The second is that, if Serena chooses to come back, it’s not the end of her career. Sportswomen can, do and have achieved after having children. For instance, <a href=”http://www.independent.co.uk/sport/olympics/rio-2016-jessica-ennis-hill-takes-silver-in-thrilling-conclusion-to-womens-heptathlon-a7189731.html”>Olympic silver</a> in the heptathlon, generally regarded as the most physically demanding of the athletics disciplines. Or you know, being <a href=”https://en.wikipedia.org/wiki/Fanny_Blankers-Koen”>the Flying Housewife</a>.

But I suppose they don’t play tennis. Like oh, Kim Clijsters, who won the US Open after giving birth, and she’s not the physical force that Serena is.

Those are sport or related reasons. The remainder of the reasons are more society based.
The social construct of “the perfect mother” appears to exist only to make all mothers feel bad. (Any mothers reading this, you are amazing.) The perfect mother, she does not and cannot exist.

More than that, the extreme self-sacrifice that this ridiculous construct demands, that a mother no longer has her own life outside that of the identity of mother isn’t safe or healthy for the mother, her children or any attendant partners.

Reporters and journalists are intelligent people and shouldn’t be buying into it or propagating it.

There’s also this weird idea that Serena (or any other woman) will be so overcome by the awesomeness of having a child that she will not be interested in pursuing her career. I don’t have children, but my mother would like to tell you that this is nonsense. I have her permission to quote her.
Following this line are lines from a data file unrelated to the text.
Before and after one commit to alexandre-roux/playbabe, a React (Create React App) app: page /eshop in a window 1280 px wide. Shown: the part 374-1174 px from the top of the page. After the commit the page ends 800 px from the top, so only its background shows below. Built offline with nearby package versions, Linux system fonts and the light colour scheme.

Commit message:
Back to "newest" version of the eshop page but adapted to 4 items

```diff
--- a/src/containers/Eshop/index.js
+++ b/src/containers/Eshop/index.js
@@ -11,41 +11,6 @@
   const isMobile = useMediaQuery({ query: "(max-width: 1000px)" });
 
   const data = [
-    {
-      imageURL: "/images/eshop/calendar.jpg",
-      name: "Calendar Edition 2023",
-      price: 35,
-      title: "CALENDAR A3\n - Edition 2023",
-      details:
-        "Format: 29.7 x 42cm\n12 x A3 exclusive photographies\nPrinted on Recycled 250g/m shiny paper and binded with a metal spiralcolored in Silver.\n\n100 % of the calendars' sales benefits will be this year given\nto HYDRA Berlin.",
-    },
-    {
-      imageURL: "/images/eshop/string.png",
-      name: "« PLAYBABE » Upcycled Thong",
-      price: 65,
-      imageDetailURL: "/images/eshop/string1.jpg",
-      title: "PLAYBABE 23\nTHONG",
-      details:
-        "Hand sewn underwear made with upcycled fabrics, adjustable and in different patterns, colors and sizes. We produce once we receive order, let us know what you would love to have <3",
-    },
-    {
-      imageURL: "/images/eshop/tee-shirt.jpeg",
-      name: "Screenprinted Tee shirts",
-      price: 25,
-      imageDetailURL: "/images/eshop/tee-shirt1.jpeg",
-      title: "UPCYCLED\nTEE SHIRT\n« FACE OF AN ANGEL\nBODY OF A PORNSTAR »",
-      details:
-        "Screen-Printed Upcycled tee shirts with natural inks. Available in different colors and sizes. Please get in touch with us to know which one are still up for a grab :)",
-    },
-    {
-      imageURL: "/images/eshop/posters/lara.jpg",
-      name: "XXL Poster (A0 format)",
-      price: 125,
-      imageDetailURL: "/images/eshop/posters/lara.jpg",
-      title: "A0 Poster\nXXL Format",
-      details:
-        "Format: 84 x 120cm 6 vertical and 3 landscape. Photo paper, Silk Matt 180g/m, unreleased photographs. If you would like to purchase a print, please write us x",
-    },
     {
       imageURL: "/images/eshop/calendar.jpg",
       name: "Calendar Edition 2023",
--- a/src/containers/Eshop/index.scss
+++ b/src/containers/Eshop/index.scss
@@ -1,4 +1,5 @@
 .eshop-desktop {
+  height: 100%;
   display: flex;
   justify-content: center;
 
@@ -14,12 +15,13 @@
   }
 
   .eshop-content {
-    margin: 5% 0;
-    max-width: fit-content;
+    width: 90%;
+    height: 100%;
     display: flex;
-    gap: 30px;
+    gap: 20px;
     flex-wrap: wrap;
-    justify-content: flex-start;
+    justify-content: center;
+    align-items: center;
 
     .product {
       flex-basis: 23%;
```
The interesting double standard is that it’s assumed that no man would be so distracted by having children that he’d want to stop his career. There’s no “will Murray stop playing tennis now that there’s a second mini Murray on the way?” articles. If kids are so all-consumingly awesome, you’d think both parents would be affected.

Every woman’s choice is different, and it is her choice.

I realise journalists have to fill up the column inches so how to earn their pay. Maybe next time though write about a British (change nationality as applicable) junior that’s doing good rather than digging out the old “is this the end of (famous sportswoman)’s career” article again.